═════ Input for this task
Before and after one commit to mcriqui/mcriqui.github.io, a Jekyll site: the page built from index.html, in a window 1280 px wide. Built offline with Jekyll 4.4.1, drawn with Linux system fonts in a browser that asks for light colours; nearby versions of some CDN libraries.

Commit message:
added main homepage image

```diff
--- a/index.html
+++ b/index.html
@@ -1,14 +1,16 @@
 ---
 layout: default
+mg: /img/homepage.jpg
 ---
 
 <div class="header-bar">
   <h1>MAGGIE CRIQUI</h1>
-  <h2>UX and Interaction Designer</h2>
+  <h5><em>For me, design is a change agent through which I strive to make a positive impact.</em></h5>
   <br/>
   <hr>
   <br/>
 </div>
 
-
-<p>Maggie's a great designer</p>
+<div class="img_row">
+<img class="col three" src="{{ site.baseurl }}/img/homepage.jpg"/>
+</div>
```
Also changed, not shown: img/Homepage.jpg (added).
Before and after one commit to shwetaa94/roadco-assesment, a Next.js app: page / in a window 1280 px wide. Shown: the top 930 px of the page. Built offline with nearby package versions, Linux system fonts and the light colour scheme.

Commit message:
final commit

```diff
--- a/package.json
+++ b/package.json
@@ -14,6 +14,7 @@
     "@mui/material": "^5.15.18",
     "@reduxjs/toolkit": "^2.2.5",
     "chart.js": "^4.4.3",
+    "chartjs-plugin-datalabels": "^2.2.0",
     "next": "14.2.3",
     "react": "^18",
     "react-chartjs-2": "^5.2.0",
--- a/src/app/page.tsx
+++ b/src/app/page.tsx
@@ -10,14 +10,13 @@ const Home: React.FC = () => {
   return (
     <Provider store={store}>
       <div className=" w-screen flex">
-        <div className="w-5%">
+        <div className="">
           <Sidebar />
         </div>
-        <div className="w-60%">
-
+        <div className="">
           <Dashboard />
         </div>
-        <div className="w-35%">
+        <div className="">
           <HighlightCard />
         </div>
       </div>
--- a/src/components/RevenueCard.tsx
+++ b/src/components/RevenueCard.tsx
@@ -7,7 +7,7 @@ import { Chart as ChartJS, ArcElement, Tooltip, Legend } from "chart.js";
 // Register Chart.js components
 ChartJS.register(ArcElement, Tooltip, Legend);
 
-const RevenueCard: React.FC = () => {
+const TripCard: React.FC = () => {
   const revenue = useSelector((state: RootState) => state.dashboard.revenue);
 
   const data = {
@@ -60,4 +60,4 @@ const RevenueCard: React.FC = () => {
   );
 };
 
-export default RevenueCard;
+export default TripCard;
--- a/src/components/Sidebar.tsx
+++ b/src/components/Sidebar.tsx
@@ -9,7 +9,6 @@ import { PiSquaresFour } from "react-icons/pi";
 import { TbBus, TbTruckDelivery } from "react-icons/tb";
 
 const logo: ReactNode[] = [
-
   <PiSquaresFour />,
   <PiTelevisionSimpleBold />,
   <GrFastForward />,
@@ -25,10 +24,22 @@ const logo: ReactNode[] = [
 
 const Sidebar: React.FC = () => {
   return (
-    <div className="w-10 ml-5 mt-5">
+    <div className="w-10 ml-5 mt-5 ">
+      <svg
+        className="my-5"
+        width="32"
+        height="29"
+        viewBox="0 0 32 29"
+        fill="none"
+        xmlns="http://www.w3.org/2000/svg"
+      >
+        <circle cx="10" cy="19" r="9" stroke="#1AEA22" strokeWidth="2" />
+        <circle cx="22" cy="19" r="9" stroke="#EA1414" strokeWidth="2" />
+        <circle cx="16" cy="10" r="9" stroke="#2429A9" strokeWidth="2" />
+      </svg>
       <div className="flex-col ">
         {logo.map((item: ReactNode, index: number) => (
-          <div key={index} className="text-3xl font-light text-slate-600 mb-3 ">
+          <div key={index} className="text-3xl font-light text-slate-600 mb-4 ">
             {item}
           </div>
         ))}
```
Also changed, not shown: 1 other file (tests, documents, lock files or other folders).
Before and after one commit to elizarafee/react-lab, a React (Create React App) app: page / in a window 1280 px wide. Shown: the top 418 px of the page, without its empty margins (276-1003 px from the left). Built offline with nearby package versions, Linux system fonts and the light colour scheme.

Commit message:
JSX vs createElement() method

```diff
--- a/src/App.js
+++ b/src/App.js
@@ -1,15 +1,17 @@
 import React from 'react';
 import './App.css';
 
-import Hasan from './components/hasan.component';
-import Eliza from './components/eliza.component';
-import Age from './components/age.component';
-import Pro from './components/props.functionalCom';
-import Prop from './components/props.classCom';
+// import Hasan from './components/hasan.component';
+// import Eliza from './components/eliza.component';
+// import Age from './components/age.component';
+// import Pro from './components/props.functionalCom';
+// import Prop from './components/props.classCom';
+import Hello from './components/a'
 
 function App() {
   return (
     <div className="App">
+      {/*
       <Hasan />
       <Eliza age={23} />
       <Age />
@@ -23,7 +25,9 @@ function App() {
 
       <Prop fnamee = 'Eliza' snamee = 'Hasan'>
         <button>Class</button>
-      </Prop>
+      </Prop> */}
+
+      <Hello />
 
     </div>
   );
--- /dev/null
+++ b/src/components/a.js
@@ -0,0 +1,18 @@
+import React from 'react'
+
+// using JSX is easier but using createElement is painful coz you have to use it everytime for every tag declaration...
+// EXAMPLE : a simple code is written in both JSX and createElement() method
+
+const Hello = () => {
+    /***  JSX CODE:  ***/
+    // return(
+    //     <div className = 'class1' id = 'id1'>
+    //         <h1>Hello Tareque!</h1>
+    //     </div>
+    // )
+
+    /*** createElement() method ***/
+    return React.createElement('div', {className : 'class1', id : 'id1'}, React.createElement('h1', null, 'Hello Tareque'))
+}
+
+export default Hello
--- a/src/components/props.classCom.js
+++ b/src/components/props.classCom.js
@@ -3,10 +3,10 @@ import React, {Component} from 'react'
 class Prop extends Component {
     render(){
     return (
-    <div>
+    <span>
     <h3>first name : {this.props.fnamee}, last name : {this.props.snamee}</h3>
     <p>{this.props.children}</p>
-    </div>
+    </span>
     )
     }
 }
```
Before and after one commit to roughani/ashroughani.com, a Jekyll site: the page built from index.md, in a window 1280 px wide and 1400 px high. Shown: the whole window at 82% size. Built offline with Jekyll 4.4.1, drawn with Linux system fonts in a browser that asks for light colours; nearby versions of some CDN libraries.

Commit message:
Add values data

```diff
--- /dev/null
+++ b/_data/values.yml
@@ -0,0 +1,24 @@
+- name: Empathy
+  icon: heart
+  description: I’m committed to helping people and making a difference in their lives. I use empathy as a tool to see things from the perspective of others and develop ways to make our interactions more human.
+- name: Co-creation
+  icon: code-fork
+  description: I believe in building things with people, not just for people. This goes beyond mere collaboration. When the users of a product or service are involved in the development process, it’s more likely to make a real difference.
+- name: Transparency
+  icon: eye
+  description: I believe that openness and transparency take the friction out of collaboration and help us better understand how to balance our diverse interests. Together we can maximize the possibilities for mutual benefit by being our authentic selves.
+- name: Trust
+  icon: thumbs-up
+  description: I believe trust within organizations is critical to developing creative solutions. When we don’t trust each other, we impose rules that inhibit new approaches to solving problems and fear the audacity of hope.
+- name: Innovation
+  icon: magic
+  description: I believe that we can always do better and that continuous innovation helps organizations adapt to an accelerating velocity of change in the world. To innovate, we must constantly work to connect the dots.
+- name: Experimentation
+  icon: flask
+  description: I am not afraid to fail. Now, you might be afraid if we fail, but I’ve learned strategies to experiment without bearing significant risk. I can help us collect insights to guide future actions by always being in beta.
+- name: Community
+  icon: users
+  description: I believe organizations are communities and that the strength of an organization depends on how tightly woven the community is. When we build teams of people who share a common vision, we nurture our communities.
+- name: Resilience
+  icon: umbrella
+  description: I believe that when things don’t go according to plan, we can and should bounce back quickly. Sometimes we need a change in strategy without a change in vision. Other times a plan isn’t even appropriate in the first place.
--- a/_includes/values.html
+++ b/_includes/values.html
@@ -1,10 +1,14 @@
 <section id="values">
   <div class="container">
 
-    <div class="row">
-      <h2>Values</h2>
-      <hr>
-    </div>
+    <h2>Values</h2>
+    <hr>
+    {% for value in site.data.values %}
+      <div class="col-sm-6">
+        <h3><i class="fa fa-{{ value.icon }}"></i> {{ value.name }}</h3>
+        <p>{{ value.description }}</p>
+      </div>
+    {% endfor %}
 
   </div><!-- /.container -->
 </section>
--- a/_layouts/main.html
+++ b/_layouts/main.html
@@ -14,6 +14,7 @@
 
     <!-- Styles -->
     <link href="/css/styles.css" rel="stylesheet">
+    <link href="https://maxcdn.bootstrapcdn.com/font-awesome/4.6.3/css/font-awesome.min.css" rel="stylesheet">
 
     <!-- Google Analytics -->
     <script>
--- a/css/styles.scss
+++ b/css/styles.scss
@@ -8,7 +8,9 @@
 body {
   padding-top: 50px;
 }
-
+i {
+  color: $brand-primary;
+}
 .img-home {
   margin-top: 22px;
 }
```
══════════
▸ What the exercise asks
Your task is to list each line of the records with the word "link".

▸ Written response
     <link href="/css/styles.css" rel="stylesheet">
+    <link href="https://maxcdn.bootstrapcdn.com/font-awesome/4.6.3/css/font-awesome.min.css" rel="stylesheet">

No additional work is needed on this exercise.